This volume presents an insightful critical analysis of the culture history approach to Americanist anthropology. Reasons for the acceptance and incorporation of important concepts, as well as the paradigm's strengths and weaknesses, are discussed in detail. The framework for this analysis is founded on the contrast between two metaphysics used by evolutionary biologists in discussing their own discipline: materialistic/populational thinking and essentialistic/typological thinking. Employing this framework, the authors show not only why the culture history paradigm lost favor in the 1960s, but also which of its aspects need to be retained if archaeology is ever to produce a viable theory of culture change.
|Product dimensions:||6.10(w) x 9.25(h) x 0.35(d)|
Table of Contents

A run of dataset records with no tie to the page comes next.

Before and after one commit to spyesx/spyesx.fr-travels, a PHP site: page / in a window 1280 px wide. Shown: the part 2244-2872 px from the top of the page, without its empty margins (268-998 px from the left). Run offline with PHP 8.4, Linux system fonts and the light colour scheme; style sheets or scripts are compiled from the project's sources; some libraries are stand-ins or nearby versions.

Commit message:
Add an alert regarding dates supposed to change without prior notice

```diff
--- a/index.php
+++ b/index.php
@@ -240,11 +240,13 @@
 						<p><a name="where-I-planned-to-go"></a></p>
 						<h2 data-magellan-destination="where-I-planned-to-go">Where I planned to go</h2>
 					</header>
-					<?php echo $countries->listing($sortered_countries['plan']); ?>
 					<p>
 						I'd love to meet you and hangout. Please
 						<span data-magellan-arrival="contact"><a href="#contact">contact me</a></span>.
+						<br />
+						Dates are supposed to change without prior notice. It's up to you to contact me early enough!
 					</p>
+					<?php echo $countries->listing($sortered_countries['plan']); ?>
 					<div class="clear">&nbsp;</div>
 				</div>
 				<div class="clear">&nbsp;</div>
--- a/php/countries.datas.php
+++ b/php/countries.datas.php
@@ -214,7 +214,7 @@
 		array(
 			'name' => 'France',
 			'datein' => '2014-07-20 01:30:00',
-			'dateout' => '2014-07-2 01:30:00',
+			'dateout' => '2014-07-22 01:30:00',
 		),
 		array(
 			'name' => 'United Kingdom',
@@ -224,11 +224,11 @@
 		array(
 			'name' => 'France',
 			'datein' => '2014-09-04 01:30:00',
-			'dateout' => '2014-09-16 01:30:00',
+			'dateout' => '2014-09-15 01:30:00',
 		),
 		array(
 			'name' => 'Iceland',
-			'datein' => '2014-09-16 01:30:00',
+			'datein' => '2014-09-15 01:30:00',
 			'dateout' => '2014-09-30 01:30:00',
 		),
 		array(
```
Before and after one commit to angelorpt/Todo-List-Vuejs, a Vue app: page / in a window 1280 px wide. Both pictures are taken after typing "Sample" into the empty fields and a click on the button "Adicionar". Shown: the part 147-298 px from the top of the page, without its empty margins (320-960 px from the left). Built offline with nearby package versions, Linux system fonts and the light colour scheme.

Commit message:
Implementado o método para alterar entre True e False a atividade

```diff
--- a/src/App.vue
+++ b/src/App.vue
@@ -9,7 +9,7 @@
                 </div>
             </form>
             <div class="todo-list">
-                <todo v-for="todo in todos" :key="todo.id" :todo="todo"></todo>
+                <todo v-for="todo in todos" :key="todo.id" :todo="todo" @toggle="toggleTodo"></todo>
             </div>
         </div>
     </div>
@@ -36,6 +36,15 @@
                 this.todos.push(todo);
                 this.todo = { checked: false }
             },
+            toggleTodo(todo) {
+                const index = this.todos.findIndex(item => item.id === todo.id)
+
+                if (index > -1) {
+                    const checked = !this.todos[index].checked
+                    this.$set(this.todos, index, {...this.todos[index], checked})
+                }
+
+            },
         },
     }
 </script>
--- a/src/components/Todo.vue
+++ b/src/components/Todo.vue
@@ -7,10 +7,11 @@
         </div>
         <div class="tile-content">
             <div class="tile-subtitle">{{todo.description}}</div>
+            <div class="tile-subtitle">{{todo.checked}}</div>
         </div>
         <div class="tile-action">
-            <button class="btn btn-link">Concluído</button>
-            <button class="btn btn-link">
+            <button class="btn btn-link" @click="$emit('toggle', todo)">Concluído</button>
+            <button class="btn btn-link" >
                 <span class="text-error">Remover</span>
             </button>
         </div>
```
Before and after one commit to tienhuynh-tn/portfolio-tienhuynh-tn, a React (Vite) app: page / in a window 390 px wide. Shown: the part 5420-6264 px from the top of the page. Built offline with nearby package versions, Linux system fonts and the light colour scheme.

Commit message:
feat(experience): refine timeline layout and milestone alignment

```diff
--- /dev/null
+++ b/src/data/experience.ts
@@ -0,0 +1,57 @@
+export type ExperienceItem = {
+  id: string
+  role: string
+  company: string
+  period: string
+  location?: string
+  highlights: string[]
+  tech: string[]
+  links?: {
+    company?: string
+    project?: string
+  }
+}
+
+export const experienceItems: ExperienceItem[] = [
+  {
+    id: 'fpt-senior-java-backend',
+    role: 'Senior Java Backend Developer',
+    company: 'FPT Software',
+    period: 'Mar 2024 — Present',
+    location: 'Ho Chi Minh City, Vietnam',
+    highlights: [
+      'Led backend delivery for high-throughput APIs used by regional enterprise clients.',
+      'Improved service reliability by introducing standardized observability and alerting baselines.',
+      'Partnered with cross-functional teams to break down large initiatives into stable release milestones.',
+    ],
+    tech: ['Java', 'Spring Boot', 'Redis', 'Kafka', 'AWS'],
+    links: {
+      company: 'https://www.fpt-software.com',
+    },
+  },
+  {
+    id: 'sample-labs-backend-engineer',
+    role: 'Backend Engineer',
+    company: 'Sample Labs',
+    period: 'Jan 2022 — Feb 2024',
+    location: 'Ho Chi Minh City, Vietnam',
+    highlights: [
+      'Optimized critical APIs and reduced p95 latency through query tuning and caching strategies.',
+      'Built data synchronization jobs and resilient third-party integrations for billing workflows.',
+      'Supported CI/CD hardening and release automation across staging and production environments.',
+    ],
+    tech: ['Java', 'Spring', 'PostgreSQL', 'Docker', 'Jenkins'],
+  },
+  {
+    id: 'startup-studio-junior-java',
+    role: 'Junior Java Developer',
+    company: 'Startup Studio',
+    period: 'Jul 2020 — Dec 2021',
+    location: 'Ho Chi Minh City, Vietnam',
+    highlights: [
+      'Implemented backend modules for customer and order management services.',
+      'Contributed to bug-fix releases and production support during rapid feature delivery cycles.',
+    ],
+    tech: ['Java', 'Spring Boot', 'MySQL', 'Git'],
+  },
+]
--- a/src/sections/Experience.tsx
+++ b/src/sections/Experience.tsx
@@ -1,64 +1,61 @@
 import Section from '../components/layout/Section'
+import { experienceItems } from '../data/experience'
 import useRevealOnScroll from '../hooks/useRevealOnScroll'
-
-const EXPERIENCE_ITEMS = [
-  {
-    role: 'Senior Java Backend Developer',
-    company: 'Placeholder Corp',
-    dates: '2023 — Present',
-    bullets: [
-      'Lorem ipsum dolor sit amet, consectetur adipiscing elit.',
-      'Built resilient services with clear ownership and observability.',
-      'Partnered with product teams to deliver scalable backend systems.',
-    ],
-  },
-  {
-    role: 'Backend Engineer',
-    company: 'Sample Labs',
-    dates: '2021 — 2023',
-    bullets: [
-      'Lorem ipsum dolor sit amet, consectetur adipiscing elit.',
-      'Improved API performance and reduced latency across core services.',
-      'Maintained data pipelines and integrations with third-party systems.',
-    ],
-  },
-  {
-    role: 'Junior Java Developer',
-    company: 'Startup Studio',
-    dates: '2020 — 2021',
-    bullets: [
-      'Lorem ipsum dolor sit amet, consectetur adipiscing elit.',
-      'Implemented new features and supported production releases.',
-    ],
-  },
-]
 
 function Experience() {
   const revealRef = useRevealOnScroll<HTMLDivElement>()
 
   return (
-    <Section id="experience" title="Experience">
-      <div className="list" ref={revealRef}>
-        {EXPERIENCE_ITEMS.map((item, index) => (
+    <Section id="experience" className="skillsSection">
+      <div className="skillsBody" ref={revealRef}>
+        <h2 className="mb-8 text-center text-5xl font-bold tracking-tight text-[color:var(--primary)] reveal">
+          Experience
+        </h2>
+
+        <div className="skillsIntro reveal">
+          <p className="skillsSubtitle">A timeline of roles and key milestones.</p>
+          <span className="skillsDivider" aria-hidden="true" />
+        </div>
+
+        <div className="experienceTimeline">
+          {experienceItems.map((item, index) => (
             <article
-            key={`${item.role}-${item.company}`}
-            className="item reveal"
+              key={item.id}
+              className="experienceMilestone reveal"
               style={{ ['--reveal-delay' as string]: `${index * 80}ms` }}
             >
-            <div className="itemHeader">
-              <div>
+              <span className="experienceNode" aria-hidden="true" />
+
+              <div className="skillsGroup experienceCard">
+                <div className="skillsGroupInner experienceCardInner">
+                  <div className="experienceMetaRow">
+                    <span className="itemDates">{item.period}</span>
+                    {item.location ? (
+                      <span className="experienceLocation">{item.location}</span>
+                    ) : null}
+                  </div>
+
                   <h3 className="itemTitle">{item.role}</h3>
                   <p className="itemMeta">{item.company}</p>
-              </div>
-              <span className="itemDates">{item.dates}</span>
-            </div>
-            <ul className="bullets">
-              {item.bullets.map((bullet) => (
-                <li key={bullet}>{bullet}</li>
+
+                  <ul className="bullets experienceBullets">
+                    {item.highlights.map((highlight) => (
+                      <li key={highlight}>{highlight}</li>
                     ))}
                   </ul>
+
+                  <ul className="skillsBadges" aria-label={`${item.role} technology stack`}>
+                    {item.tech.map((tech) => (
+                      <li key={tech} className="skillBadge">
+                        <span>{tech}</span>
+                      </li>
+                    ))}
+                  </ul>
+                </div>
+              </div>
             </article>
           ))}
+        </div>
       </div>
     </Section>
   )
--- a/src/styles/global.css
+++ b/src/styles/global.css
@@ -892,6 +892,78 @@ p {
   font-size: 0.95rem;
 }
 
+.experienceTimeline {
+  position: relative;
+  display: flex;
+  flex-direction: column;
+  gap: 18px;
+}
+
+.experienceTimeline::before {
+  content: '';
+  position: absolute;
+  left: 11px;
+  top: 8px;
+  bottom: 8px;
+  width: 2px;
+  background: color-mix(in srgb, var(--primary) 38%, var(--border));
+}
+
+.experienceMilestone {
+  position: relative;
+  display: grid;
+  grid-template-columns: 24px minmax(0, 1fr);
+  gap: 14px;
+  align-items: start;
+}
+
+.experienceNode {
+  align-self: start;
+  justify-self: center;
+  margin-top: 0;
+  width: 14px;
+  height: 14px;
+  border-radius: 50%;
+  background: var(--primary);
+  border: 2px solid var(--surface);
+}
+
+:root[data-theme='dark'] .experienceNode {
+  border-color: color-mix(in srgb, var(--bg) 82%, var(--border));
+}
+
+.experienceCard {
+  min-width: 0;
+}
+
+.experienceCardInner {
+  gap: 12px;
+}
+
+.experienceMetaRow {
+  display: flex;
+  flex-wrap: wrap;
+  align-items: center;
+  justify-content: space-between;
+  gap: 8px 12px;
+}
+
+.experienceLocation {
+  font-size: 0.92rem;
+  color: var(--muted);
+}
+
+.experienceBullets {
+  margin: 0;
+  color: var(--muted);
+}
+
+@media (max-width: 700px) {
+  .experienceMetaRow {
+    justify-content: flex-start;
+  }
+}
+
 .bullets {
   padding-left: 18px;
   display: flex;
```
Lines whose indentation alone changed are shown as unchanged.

1. Introduction. 2. Before Culture History. 3. The Birth of Culture History. 4. After the Revolution. 5. Artifact Classification and Seriation. 6. Classification of Artifact Aggregates. 7. Culture History, Cultural Anthropology, and Cultural Evolution. 8. An Ending Note. Index.